An image of origami

Design engineers are using the math behind origami (shown above) to create new materials, robots and other devices.

News media are invited to try all the gadgets in Lexus’ Internet connected car

Release Date: August 18, 2014

The conference will include up to 2,000 engineers who work for Fortune 500 companies and startups, as well as higher education, government and other organizations.

BUFFALO, N.Y. – How does origami apply to engineering design? When might all cars be connected to the Internet?

Answers to those questions and cool tech can be found in the next two days at a large gathering of mechanical engineers at the Buffalo Niagara Convention Center.

Organized by The American Society of Mechanical Engineers (ASME) and co-hosted by the University at Buffalo, the conference includes up to 2,000 engineers who work for Fortune 500 companies and startups, as well as higher education, government and other organizations.

News media members are invited to attend.

The following presentations will take place during the next two days.

Tuesday:

How origami helps engineers

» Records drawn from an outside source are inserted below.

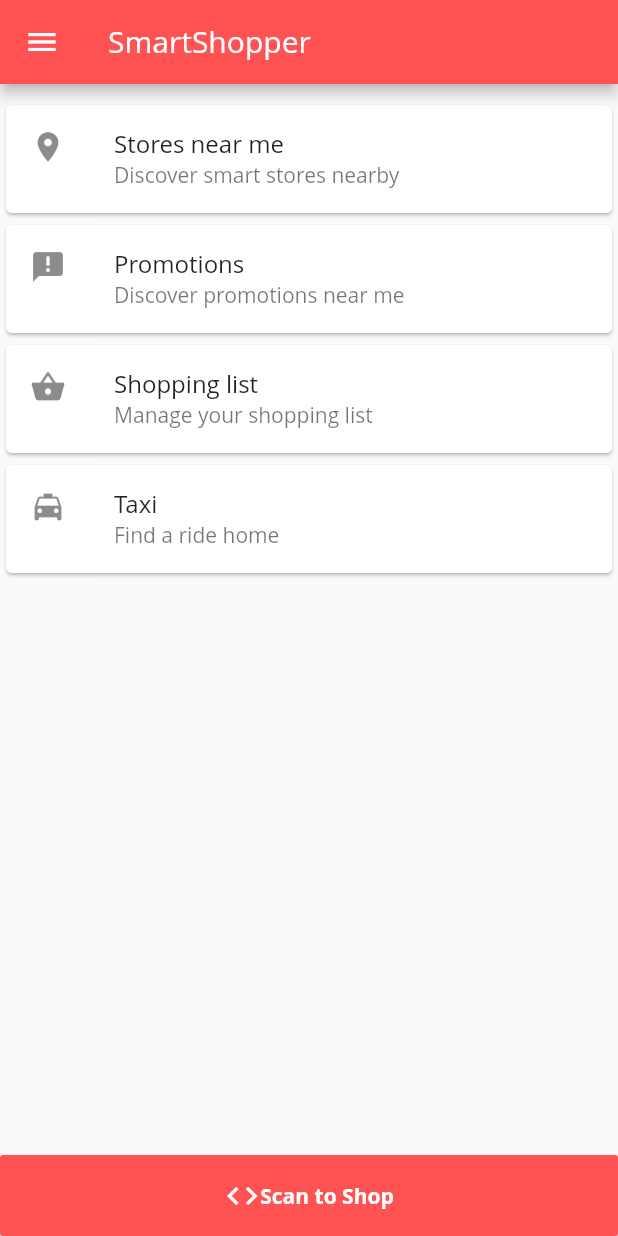
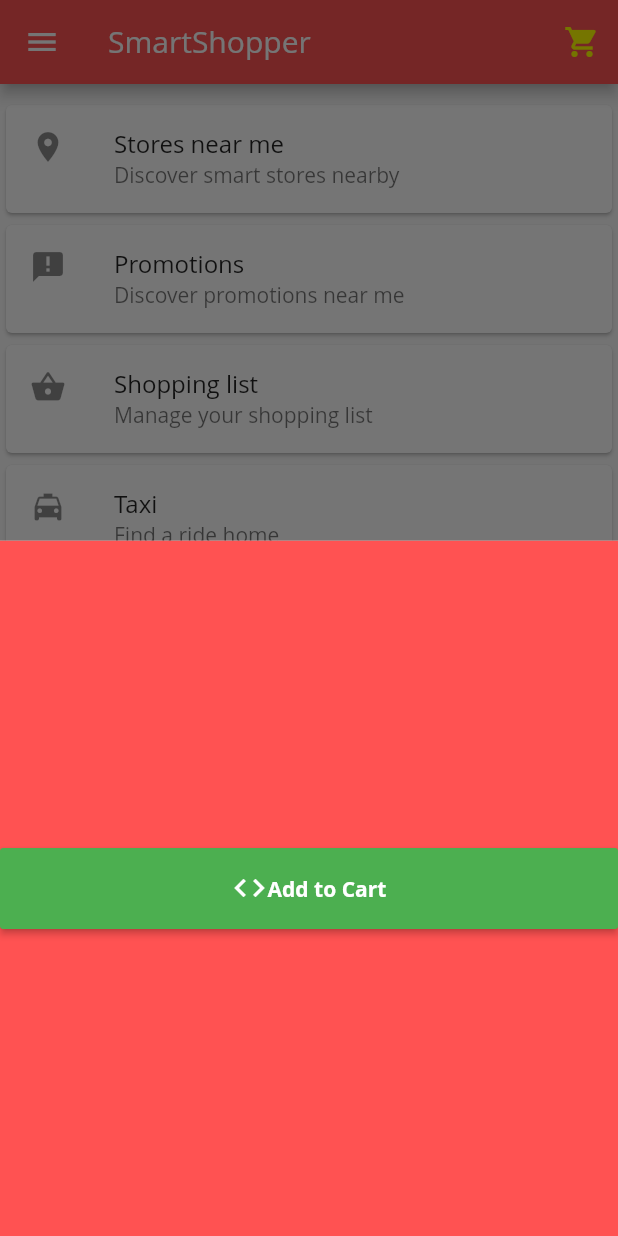
Before and after one commit to ebenezergraham/smartshopper-1, a Flutter app: the MyHomepage screen opened by its route, after a tap on "Scan to Shop", on a phone screen of 412 x 824 dp. Run offline on Flutter 3.47's test engine with Material 2 defaults, Android fonts, the phone set to English and light mode, and no system bars; our stand-ins replace firebase_auth, fluttertoast, google_sign_in; missing offline and left inert: barcode_scan, flutter_facebook_login; accounts and stored records are empty.

Commit message:
Modal + Cart
Added the product details modal and cart page

```diff
--- /dev/null
+++ b/lib/cart.dart
@@ -0,0 +1,26 @@
+import 'package:flutter/material.dart';
+
+class Cart extends StatefulWidget {
+  @override
+  _State createState() => new _State();
+}
+
+class _State extends State<Cart>{
+  @override
+  Widget build(BuildContext context) {
+    return new Scaffold(
+      appBar: new AppBar(
+        title: new Text("Cart"),
+      ),
+
+      body: new Container(
+        padding: new EdgeInsets.all(32.0),
+        child: new Column(
+          children: <Widget>[
+            new Text('Cart Items go here')
+          ],
+        ),
+      ),
+    );
+  }
+}
--- a/lib/homepage.dart
+++ b/lib/homepage.dart
@@ -3,6 +3,7 @@ import 'dart:async';
 import 'package:flutter/material.dart';
 import 'package:barcode_scan/barcode_scan.dart';
 import 'package:flutter/services.dart';
+import 'package:fluttertoast/fluttertoast.dart';
 
 class MyHomepage extends StatefulWidget {
   @override
@@ -17,6 +18,17 @@ class _State extends State<MyHomepage> {
     return new Scaffold(
         appBar: new AppBar(
           title: new Text("SmartShopper"),
+          actions: <Widget>[
+            IconButton(
+              icon: new Icon(
+                Icons.shopping_cart,
+                color: Colors.yellowAccent,
+              ),
+              onPressed: () {
+                Navigator.of(context).pushNamed('/cart');
+              },
+            )
+          ],
         ),
         drawer: new Drawer(
           child: new ListView(
@@ -82,7 +94,8 @@ class _State extends State<MyHomepage> {
                           children: <Widget>[
                             new ListTile(
                               leading: const Icon(Icons.location_on),
-                                subtitle: const Text('Discover smart stores nearby'),
+                              subtitle:
+                                  const Text('Discover smart stores nearby'),
                               title: new Text('Stores near me'),
                               onTap: () {
                                 Navigator.of(context).pushNamed('/stores');
@@ -90,8 +103,7 @@ class _State extends State<MyHomepage> {
                             ),
                           ],
                         ),
-                        )
-                      ),
+                      )),
                       Container(
                           child: new Card(
                         child: new Column(
@@ -100,13 +112,13 @@ class _State extends State<MyHomepage> {
                             const ListTile(
                               leading: const Icon(Icons.announcement),
                               title: const Text('Promotions'),
-                                  subtitle: const Text('Discover promotions near me'),
+                              subtitle:
+                                  const Text('Discover promotions near me'),
                               onTap: null,
                             ),
                           ],
                         ),
-                          )
-                      ),
+                      )),
                       Container(
                           child: new Card(
                         child: new Column(
@@ -120,8 +132,7 @@ class _State extends State<MyHomepage> {
                             ),
                           ],
                         ),
-                          )
-                      ),
+                      )),
                       Container(
                           child: new Card(
                         child: new Column(
@@ -135,8 +146,7 @@ class _State extends State<MyHomepage> {
                             ),
                           ],
                         ),
-                          )
-                      ),
+                      )),
                       Text(barcode)
                     ],
                   ),
@@ -177,16 +187,17 @@ class _State extends State<MyHomepage> {
               ],
             )
           ],
-        )
-        );
+        ));
   }
 
   Future scan() async {
     try {
       String barcode = await BarcodeScanner.scan();
+      modal();
       setState(() => this.barcode = barcode);
     } on PlatformException catch (e) {
       if (e.code == BarcodeScanner.CameraAccessDenied) {
+        toast("Allow camera permission to proceed");
         setState(() {
           this.barcode = 'The user did not grant the camera permission!';
         });
@@ -194,10 +205,54 @@ class _State extends State<MyHomepage> {
         setState(() => this.barcode = 'Unknown error: $e');
       }
     } on FormatException {
+      toast("No product scanned");
       setState(() => this.barcode =
           'null (User returned using the "back"-button before scanning anything. Result)');
     } catch (e) {
       setState(() => this.barcode = 'Unknown error: $e');
     }
   }
+
+  Future toast(String message) async {
+    Fluttertoast.showToast(
+        msg: message,
+        toastLength: Toast.LENGTH_SHORT,
+        gravity: ToastGravity.CENTER,
+        timeInSecForIos: 1,
+        bgcolor: "#e74c3c",
+        textcolor: '#ffffff');
   }
+
+  Future modal() async {
+    showModalBottomSheet(
+        context: context,
+        builder: (builder) {
+          return new Container(
+            color: Colors.redAccent,
+            child: new Center(
+              child: new RaisedButton(
+                  padding: new EdgeInsets.all(15.0),
+                  color: Colors.green,
+                  child: Row(
+                    mainAxisAlignment: MainAxisAlignment.center,
+                    children: <Widget>[
+                      Icon(
+                        Icons.code,
+                        color: Colors.white,
+                      ),
+                      Text(
+                        'Add to Cart',
+                        style: TextStyle(
+                            color: Colors.white, fontWeight: FontWeight.bold),
+                      )
+                    ],
+                  ),
+                  onPressed: () {
+                    Navigator.of(context).pop();
+                    scan();
+                  }),
+            ),
+          );
+        });
+  }
+}
--- a/lib/main.dart
+++ b/lib/main.dart
@@ -1,7 +1,9 @@
 import 'package:flutter/material.dart';
 import 'package:smartshopper/login.dart';
 import 'package:smartshopper/splash_screen.dart';
+import 'package:smartshopper/cart.dart';
 import 'package:smartshopper/homepage.dart';
+
 
 void main() => runApp(SmartShopper());
 
@@ -10,6 +12,7 @@ class SmartShopper extends StatelessWidget {
     '/splashScreen': (BuildContext context) => new SplashScreen(),
     '/homepage': (BuildContext context) => new MyHomepage(),
     '/login': (BuildContext context) => new MyApp(),
+    '/cart': (BuildContext context) => new Cart(),
   };
 
   @override
--- a/pubspec.yaml
+++ b/pubspec.yaml
@@ -23,6 +23,7 @@ dependencies:
   google_sign_in: ^3.0.5
   firebase_auth: ^0.5.20
   flutter_facebook_login:
+  fluttertoast: ^2.0.7
 
 dev_dependencies:
   flutter_test:
```
Also changed, not shown: lib/login.dart (+17 -0 lines), pubspec.lock. Lines whose indentation alone changed are shown as unchanged.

Erik Demaine, a professor of computer science at the Massachusetts Institute of Technology, will discuss how scientists use the math behind the traditional art of paper folding to develop advanced materials, robots, computer models and countless other applications.

He will speak during a session that runs from 8:30 to 10:10 a.m., Room 101 H.

3-D printing and medical devices

Scott Summit, director of technology for Bespoke Products at 3D Systems, a South Carolina-based company that specializes in 3-D printers and related products, will talk about how 3-D printed artificial limbs can be customized to meet an individual’s taste.

He will speak during a session that runs from 2:20 to 3:10 p.m. in the conference theater, on the convention center’s second floor.

Wednesday:

Security, the Internet and automobiles

Derek Kuhn, vice president of sales and marketing at QNX Software, will discuss how to ensure the safety and security of cars that connect to the Internet.

He will speak during a session that runs from 8:30 to 9:20 a.m. in the conference theater, on the convention center’s second floor, and in a panel discussion at 11:10 a.m.

The Internet in your car

Featuring 12 connected vehicle technologies, including an alcohol breathalyzer (with built-in engine lockout), a wireless smartphone charger, advanced weather/road sensing equipment and a 4G wireless network.

Members of the media will be able to try the gadgets from 9 a.m. to 12:30 p.m. on the convention center’s second floor.

Onsite contact: Deborah Wetzel, ASME media relations manager, at 917-580-0974 or wetzeld@asme.org.

J. Robert “Bob” Sims, ASME president, is available to discuss the conference. Reporters interested in speaking with him should contact Wetzel.

Media Contact Information

Cory Nealon
News Content Manager, Computer Science, Economic Development, Engineering, Sustainability
Tel: 716-645-4614
cmnealon@buffalo.edu
Twitter: @UBengineering